If you’ve been to one of my public classes in the past year, you will hear me say “be at peace” at the end of class. It is something I wish for in myself and others. For better or worse, we tend to duplicate the same pattern of behavior we ourselves were shown and experienced growing up. Take a second and try to honestly think back to your childhood. What kind of household were you raised in? What behaviors you learned as a child then are you duplicating now as an adult? The first step to maturity is becoming aware and noticing if the patterns you’re recreating from childhood are helping your potential or hindering your current life.
My biological parents and early gymnastics coaches communicated through physical and emotional abuse. It’s no surprise that, as an adult, I’m prone to acting out of anxiety and fear.
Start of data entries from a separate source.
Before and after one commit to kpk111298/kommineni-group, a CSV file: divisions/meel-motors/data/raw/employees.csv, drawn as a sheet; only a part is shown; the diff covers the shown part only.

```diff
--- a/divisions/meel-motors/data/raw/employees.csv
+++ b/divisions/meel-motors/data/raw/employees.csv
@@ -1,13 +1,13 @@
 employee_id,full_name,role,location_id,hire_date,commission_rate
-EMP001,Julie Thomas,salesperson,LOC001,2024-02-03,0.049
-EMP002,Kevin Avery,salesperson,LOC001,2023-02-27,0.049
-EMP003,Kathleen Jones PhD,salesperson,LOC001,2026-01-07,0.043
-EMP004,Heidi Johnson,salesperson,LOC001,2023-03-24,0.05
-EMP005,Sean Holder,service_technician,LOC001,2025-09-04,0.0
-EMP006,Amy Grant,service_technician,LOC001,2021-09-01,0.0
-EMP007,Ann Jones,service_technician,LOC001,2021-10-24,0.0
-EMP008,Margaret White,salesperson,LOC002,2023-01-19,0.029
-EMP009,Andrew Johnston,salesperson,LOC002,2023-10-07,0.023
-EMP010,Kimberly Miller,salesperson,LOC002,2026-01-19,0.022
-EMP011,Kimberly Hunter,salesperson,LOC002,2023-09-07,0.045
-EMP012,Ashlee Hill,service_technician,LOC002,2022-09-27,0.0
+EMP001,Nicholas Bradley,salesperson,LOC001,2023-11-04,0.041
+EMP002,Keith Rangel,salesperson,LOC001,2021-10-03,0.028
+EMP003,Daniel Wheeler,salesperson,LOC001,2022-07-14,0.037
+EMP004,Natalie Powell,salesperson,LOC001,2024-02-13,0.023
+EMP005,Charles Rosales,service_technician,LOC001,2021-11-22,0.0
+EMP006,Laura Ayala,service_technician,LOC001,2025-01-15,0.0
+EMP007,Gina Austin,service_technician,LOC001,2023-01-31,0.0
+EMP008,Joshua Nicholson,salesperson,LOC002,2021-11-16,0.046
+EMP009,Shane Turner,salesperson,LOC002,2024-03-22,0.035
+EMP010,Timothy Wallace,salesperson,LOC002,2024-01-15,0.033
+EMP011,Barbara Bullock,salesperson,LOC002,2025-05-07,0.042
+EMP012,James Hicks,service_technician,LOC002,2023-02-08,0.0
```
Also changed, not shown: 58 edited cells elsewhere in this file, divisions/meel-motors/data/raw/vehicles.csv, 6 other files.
Lately I’ve been experiencing longer periods of peace. At first I was in such disbelief, I thought perhaps I was depressed. But I wasn’t experiencing the heaviness associated with depression. I believe I was afraid to allow myself to fully be at peace because that’s not an emotion I experienced as a child, and as such, it was unfamiliar to me. On some level, I believed I didn’t deserve peace.
Recently, on the way to pick up my sister from LAX, I was already running late and then there was an accident on the 405. As traffic was slowing down, I could feel anxiety and fear creep in until they seemed to fill the entire car! At first, it felt like a happy reunion! For better or worse, these are the feelings that I knew. Unlike peace, they were familiar. “Anxiety” was ready to pop the champagne, asking where I’ve been, and “fear” was picking out the best party soundtrack. So I had to ask myself: Should I go back to my old friends? Or should I remain curious about “peace” and explore that instead? I know that I’ll will mess up and I will still have to share some meals with anxiety and fear, but I’m willing to try and get to know peace better. What will you choose?
I recently read a quote that went something like this; know when to have the courage to hold on and the strength to let go. I haven’t been able to find the quote but I’ve thought about it quite a bit. I have been in my relationship for almost 10 years and my career for seven. They both have had their highs and lows as life often gives you both. When I started my teaching career and often had less than 10 people in class, I had to trust and allow it to unfold without giving up even thought I made less than $20,000 my first year. I needed the strength to hold on. When my relationship was at a low as we were both trying to build our careers and were running on empty, I needed the courage to hold on. In both of these situations, I knew the story was not yet over. My career was just starting and as tough and competitive as teaching yoga in Los Angeles can be, it was what my heart desired most. Likewise, as I had spent the previous years building a strong foundation in my relationship, I had to trust that it was enough as I switched my focus to developing the same foundation in my career. Life is often a juggling act. It’s tough to hold on when you have days or at times weeks when you just want to say it “fuck this” and buy a one-way ticket out or just keep driving. To me, this is when “foundation” comes into play. This is what we strive for on and off the mat. The will to hold on because you didn’t come this far to only comer this far. To remember that you’re building a strong foundation and that takes time. To remember that this is temporary and the work done now will give you the freedom later. In any case, you need to know why you’re doing any of this. You need to hold on to that why and choose your courage so you can reach your potential and not say “fuck it.” On the flip side, to have the strength let go of something that you know has run its course isn’t easy either. If we’re being honest with ourselves, this often happens in friendships, romantic relationships and careers. Who we were than is not who we are now. Either the energy doesn’t flow with ease (making us feel stuck, trapped, anxious, and angry), or it becomes evident that this chapter of our life is over. We often lie to ourselves a bit longer; it takes time to figure out that a transition is necessary in order for us to continue growing as human beings. It’s tough to accept when a relationship has run it’s course. It’s tough to accept when your career no longer inspires you or fits who you are today. The strength and the trust has to be there to move on to the next chapter of your life. So I ask: If you look at yourself right now, what part of your life requires you to have the courage to hold on? To patiently wait a little longer? To give yourself a chance you deserve to reach your potential? What part of your life requires you to have the strength to let go? You can lie to others but be honest with yourself? Have any aspects of your life run their course? Are you just holding on due to your comfort zone? You get one shot at life. Give yourself a chance.